(Collected data entries)
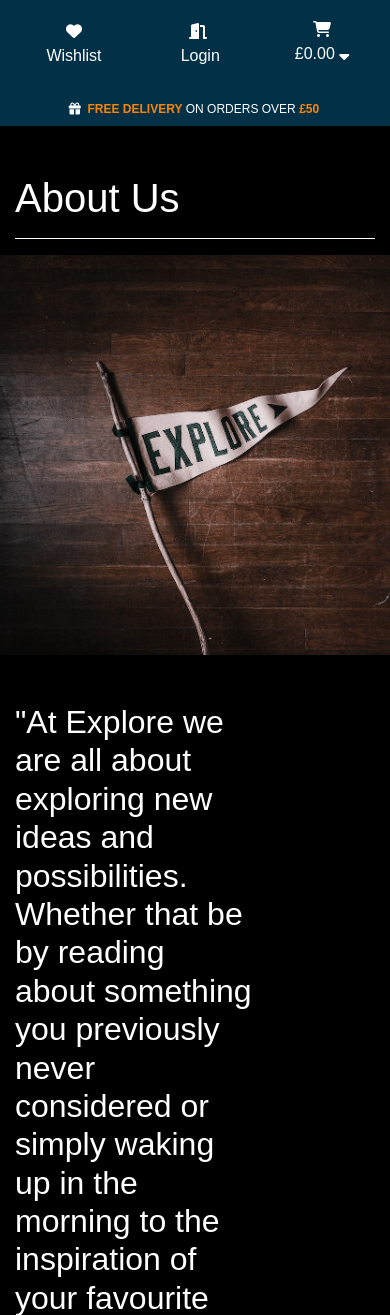
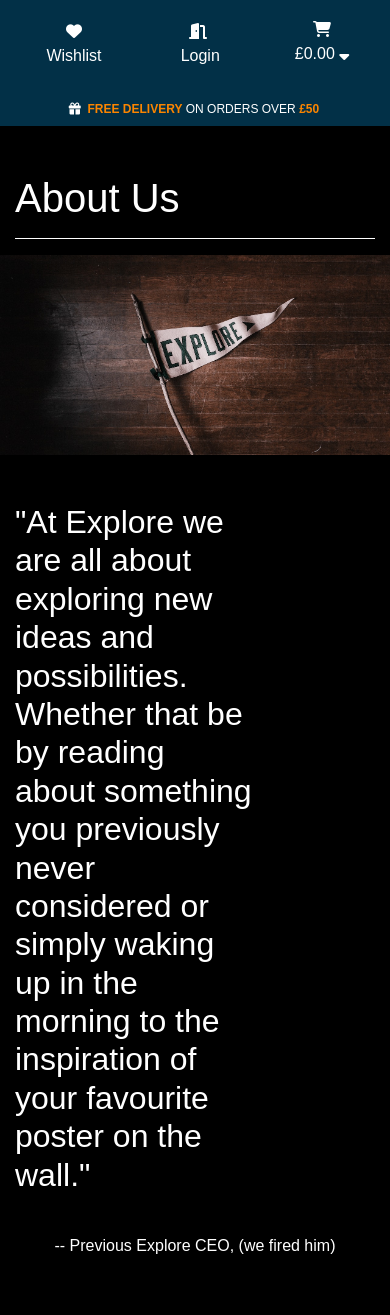
Before and after one commit to RadheyaM/explore, a Django app: page /about/ in a window 390 px wide. Shown: the part 74-1389 px from the top of the page. Run offline with Django 3.2, Linux system fonts and the light colour scheme; some libraries are stand-ins or nearby versions.

Commit message:
Fix the about page structure and image for smaller screens

```diff
--- a/home/static/home/css/home.css
+++ b/home/static/home/css/home.css
@@ -232,10 +232,11 @@
 .about-container {
     flex: 1 0 auto;
     padding-top: 3rem;
+    padding-bottom: 3rem;
 }
 
 .about-us-image {
-    background: url('/media/about-us.jpg') no-repeat center center fixed;
+    background: url('/media/about-us.jpg') repeat center center fixed;
     background-color: black;
     background-size: cover;
     position: scroll;
@@ -427,6 +428,10 @@
         padding-top: 10rem;
     }
 
+    .about-us-image {
+        height: 200px;
+    }
+
 }
 
 @media screen and (max-width: 490px) {
--- a/static/css/base.css
+++ b/static/css/base.css
@@ -358,7 +358,7 @@ Added to by developer significantly.
 .sidenav {
     width: 300px;
     position: absolute;
-    z-index: 1;
+    z-index: 999999999;
     top: 0;
     right: 0;
     background-color: #111;
--- a/templates/includes/footer.html
+++ b/templates/includes/footer.html
@@ -12,9 +12,9 @@
                     <a href="{% url 'account_signup' %}">Sign-up</a>
                 {% endif %}
                 <a href="{% url 'basket' %}">Basket</a>
-                <a href="{% url 'books' %}">Books</a>
             </div>
             <div class="site-links-container">
+                <a href="{% url 'books' %}">Books</a>
                 <a href="{% url 'posters' %}">Posters</a>
                 <a href="{% url 'contact' %}">Get In Touch</a>
                 <a href="{% url 'site_review' %}">Review Us</a>
```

**What the task asks:** Show the lines from the data above that contain the string "static".

**Solution to the problem:**
--- a/home/static/home/css/home.css
+++ b/home/static/home/css/home.css
--- a/static/css/base.css
+++ b/static/css/base.css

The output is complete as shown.